They found that venomous, widely distributed, and endangered species, especially larger species and those that pose the most significant threats to humans, tended to receive the most interest overall, though there was also a bias towards species found in Wikipedia users’ own regions. The Japanese pit viper topped the Japanese-language rankings, for instance.
Here are the top 10 reptiles that interested users of the English-language version of Wikipedia in 2014:
- Komodo dragon
- Black mamba
- Saltwater crocodile
- King cobra
- Gila monster
- Cottonmouth (viper)
- American alligator
- Leatherback sea turtle
- Nile crocodile
- Boa constrictor
Across all of the various language-specific editions of Wikipedia, the researchers found that the Komodo dragon (Varanus komodoensis), the largest living species of lizard, was the most popular species overall, with 2,014,932 pageviews in 2014, nearly four percent of total pageviews that year. The common European adder and the saltwater crocodile came in second and third, respectively.
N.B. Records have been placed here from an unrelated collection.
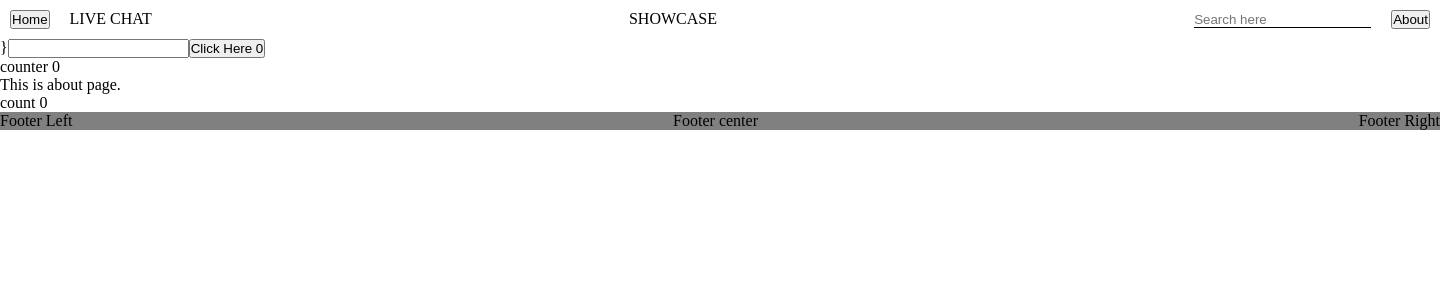
Repository: kapskadiya/ReactJS-NextJs-ExpressJs
Page: /about
These files come from the project's save history. The page is drawn as it stood at one moment and after a run of saves; the edit follows.
The browser window is 1280 px wide. The page is 1440 px wide, so the pictures cover 1440 px, including what lies to the right of the window. The pictures show the whole page.
The project was rebuilt for these pictures with package versions that can differ from the ones it lists, and the page was loaded fresh each time. The framework's server and built-in components were replaced by stand-ins that run in the browser. Also part of the build but not shown: next.config.js, components/SideBar.js, components/Main.js.

Above is the page before, as saved 2019-05-29 12:15:51.

### pages/_app.js
import App, {Container} from "next/app";
import Layout from "../components/Layout";
import ContextProvider from "../components/Context";
import Home from "../home";

export default class MyApp extends App {


    render() {
        const {Component, pageProps} = this.props;

        return (
            <Container>
                <ContextProvider>
                    <Home>
                        <Component {...pageProps}/>
                    </Home>
                </ContextProvider>
            </Container>
        )
    }
}

### pages/about.js
import React, { Component } from 'react';
import Header from '../components/Header';
import Layout from '../components/Layout';
import { withRouter } from 'next/router'
import Counter from '../components/Counter';
import Parent from '../components/Parent';

// export default class About extends Component {
//     render() {
//         return (
//             <div>
//                 <Layout content={<p>This is about page.</p>} />

//             </div>
//         )
//     }
// }
class About extends Component {
    render() {
        console.log("about",this.context)
        return (
            <div>
                <Counter/>
                <p>This is about page.</p>

            </div>
        )
    }
}

// const Page = () => <p>This is about page</p>

 export default About;

### components/Layout.js
import React, { Component } from 'react'
import Header from '../components/Header'
import { TosatContainer, toast} from 'react-toastify'
import 'react-toastify/dist/ReactToastify.css';
import Footer from './Footer';
import { ContextConsumer } from './Context'

const Layout = props => (
    <div className="container">
        <Header />
        {props.children}
        <ContextConsumer>
            { value => <p>count {value.count}</p> }
        </ContextConsumer>
        <Footer/>
    </div>
)

// export default class Layout extends Component {
//    notify(){
//        toast("Easy Psy!!");
//    }
//     render() {
//         return (
//             <div>
//                 <button onClick={this.notify}>Notify !</button>
//                 <TosatContainer/>
//                 <Header>
//                     {this.props.children}
//                 </Header>
//             </div>
//         )
//     }
// }

// const Layout = props => {
//     return(
//     <div>
//         <Header>
//         <button onClick={this.notify}>Notify !</button>
//         <TosatContainer/>
//         {props.children}
//         </Header>
//     </div>
// )}



// const Layout = Page => {
//     return () => (
//     <div>
//         <Header>
//             <Page />
//         </Header>
//     </div>
// )}

export default Layout;

### components/Context.js
import React, { Component } from 'react'

export const Context = React.createContext();

export const ContextConsumer = Context.Consumer;

export default class ContextProvider extends Component {
    constructor(props) {
        super(props)
        this.state = {
            count: 0,
            actions:{
                getData : this.getData
            }
        }
        this.getData = this.getData.bind(this);
    }


    getData = () =>{
        this.setState({
            count: this.props.counte
        });
    }

    render() {
        console.log("heloo context", this.props.counte);

        return (
            <Context.Provider value={this.state}>
                {this.props.children}
            </Context.Provider>
        )
    }
}

### home.jsx
import React, {Component} from 'react'
import ContextProvider from './components/Context'
import Header from './components/Header'
import SideBar from './components/SideBar'
import Main from './components/Main'
import Layout from './components/Layout';

export default class Home extends Component {
    render() {
        return (
            <ContextProvider>
                <div className="fluid_container">
                    <Layout>
                        {this.props.children}
                    </Layout>
                </div>
                <style global jsx>
                    {
                        ` .fluid_container {
                            width: 100%;
                            margin: 0 auto;

                        }
                        .container{
                            width: 1440px;
                            margin: 0 auto;
                        }
                        *{
                            margin: 0;
                            padding: 0;
                        }
                        .border {
                            border: 1px solid black;
                        }
                        .header {
                            display: flex;
                            justify-content: space-between;

                        }
                        .header-corner {
                            display: flex;
                        }
                        .header-child {
                            padding: 10px;
                        }
                        .header-child input[type="text"] {
                            border: none;
                            border-bottom: 1px solid black;
                            outline: none;
                        }

                         `
                    }</style>
            </ContextProvider>
        )
    }
}

### components/Header.js
import React, {Component} from 'react'
import Context from './Context'
import Link from 'next/link'

export default class Header extends Component {

    render() {
        return (
            <div className="header">
                <div className="header-corner">
                    <div className="header-child">
                        <Link href="/">
                            <button>Home</button>
                        </Link>
                    </div>
                    <div className="header-child">
                        LIVE CHAT
                    </div>
                </div>
                <div className="header-child">
                    SHOWCASE
                </div>
                <div className="header-corner">
                    <div className="header-child">
                        <input type="text" placeholder="Search here"/>
                    </div>
                    <div className="header-child">
                        <Link href="/about">
                            <button>About</button>
                        </Link>
                    </div>

                </div>
            </div>
        )
    }
}

### components/Counter.js
import React, { Component } from 'react'
import ContextProvider, { ContextConsumer } from './Context'
import Parent from './Parent';


class Counter extends Component {
    constructor(props) {
        super(props)

        this.state = {
             "count":0
        }

        this.clickHandler = this.clickHandler.bind(this);
    }

    clickHandler(){

        this.setState({count :this.state.count+1});

    }

    render() {
        const co = this.state.count;
        return (
            <div>
            <ContextConsumer>
                {
                    value => {
                        return (
                        <>
                        <Parent></Parent>
                        <button onClick={this.clickHandler}>Click Here {this.state.count}</button>

                        <p>counter {value.count} </p>
                        <ContextProvider counte={this.state.count}/>

                        </>
                        )
                    }
                }
            </ContextConsumer>
            </div>
        )
    }

}

const withContext = (Component) => {
    return (props) => {
        <ContextConsumer>
            {(context) => {
                <Component {...props} context={context}/>}}
        </ContextConsumer>
    }
}

export default Counter;

### components/Parent.js
import React, { Component } from 'react'
import MyContext from "./MyContext";
import Child from "./Child";

export default class Parent extends Component {

    constructor(props) {
      super(props);
      this.state = {
        Message: "Welcome React",
        ReturnMessage:""
      };
    }

    updateValue = (key, val) => {
       this.setState({[key]: val});
    }

    render() {
        return (
           <MyContext.Provider value={{state: this.state, updateValue: this.updateValue}}>
              <Child />
           </MyContext.Provider>
       )
    }
}

### components/Footer.js
import React, { Component } from 'react'
import s from './footer.module.css'

export default class Footer extends Component {
    render() {
        console.log(s.footer);
        return (
            <div className={s.footer}>
                <div>
                    <p>Footer Left</p>
                </div>
                <div className={s.footer_left}>
                    <p>Footer center</p>
                </div>
                <div>
                    <p>Footer Right</p>
                </div>

            </div>
        )
    }
}

### components/MyContext.js
import React from "react";

const MyContext = React.createContext('test');
export default MyContext;

### components/Child.js
import React, { Component } from 'react'
import MyContext from "./MyContext";

class Child extends Component {

    constructor(props) {
      super(props);
      this.state = {
        ReturnMessage:""
      };
    }

    ClearData(e){
        const val = e.target.value;
        this.setState({
           ReturnMessage:val
        });
        this.props.context.updateValue('ReturnMessage', val);
    }

    render() {
        return (
           <React.Fragment>
             <p>{this.props.context}</p>}
             <input onChange={this.ClearData} />
           </React.Fragment>
       )
    }
}

const withContext = (Component) => {
   return (props) => {
       <MyContext.Consumer>
            {(context) => {
               return <Component {...props} context={context} />
            }}
       </MyContext.Consumer>
   }
}

export default Child;

### components/footer.module.css
.footer{
    display: flex;
    justify-content: space-between;
    background: gray;
}

.footer_left{
    text-align: center;
}

After the next 2 saves:
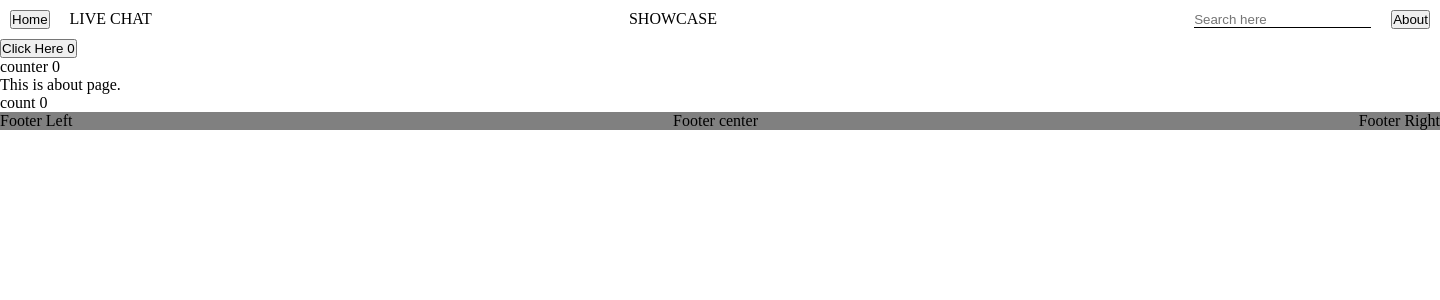
The 2 saves are shown as one change because 1 did not build or start.
The last was saved 54 s later.
--- a/components/Counter.js
+++ b/components/Counter.js
@@ -29,7 +29,7 @@ class Counter extends Component {
                     value => {
                         return (
                         <>
-                        <Parent></Parent>
+
                         <button onClick={this.clickHandler}>Click Here {this.state.count}</button>
 
                         <p>counter {value.count} </p>
--- a/components/Child.js
+++ b/components/Child.js
@@ -21,7 +21,7 @@ class Child extends Component {
     render() {
         return (
            <React.Fragment>
-             <p>{this.props.context}</p>}
+             <p>{this.props.context.state.Message}</p>}
              <input onChange={this.ClearData} />
            </React.Fragment>
        )
@@ -38,4 +38,4 @@ const withContext = (Component) => {
    }
 }
 
-export default Child;
+export default withContext(Child);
“Most families contain at least one species in the top 5% of page views, but 29 families (with 1,450 species) have no ‘high interest species’ in them,” the authors write in the study.
Oxford University’s Dr. Uri Roll, Mittermeier’s co-lead author on the study, said that mining Big Data such as Wikipedia pageviews was capable of providing a view on conservation that has been previously unavailable.
“In the past we could have carried out basic surveys of a few hundred or a few thousand individuals to find out where their interest lay,” Roll said in a statement, “whereas now we can do it with millions of people for an entire class of organisms on a global scale.”
There are limitations to using an online tool such as Wikipedia as a source of data, Roll allowed, but he said there are many benefits, too.
“One of the key questions in conservation is where to divert the limited resources we have available. Do we prioritise rare or endangered species, ecologically important species, or species that attract the most public interest? The field is definitely split, but we’re putting numbers behind some of these ideas, and that’s really important.”
The researchers said that one of their more surprising findings was that the most “culturally interesting” reptile species — at least on Wikipedia — were widely distributed across the reptilian tree of life. Saving the top five percent of the most popular species on Wikipedia, they added, would cover 67 percent of the 88 reptile families.
“Among more traditional conservationists there may be the view that we shouldn’t incorporate cultural values into decisions about policy or funding,” Mittermeier said. “However, the fact is that whether we like it or not, we already do — how much funding do lions get compared with, for example, a species of small snail that doesn’t even have an English name, even if the snail is more at risk of going extinct? The biases are already there.”
Mittermeier points out that there’s also an argument being advanced that says the traditional line of thinking around conservation hasn’t quite worked. Given that we’re in the midst of a sixth global mass extinction event, this line of thinking goes, perhaps it’s time to reframe our approach to conserving the world’s biodiversity.
“Regardless of the point of view you take,” he said, “having this sort of quantitative data is critical.”
- Roll, U., Mittermeier, J. C., Diaz, G. I., Novosolov, M., Feldman, A., Itescu, Y., … & Grenyer, R. (2016). Using Wikipedia page views to explore the cultural importance of global reptiles. Biological Conservation.doi:10.1016/j.biocon.2016.03.037
Original Article by Mike Gaworecki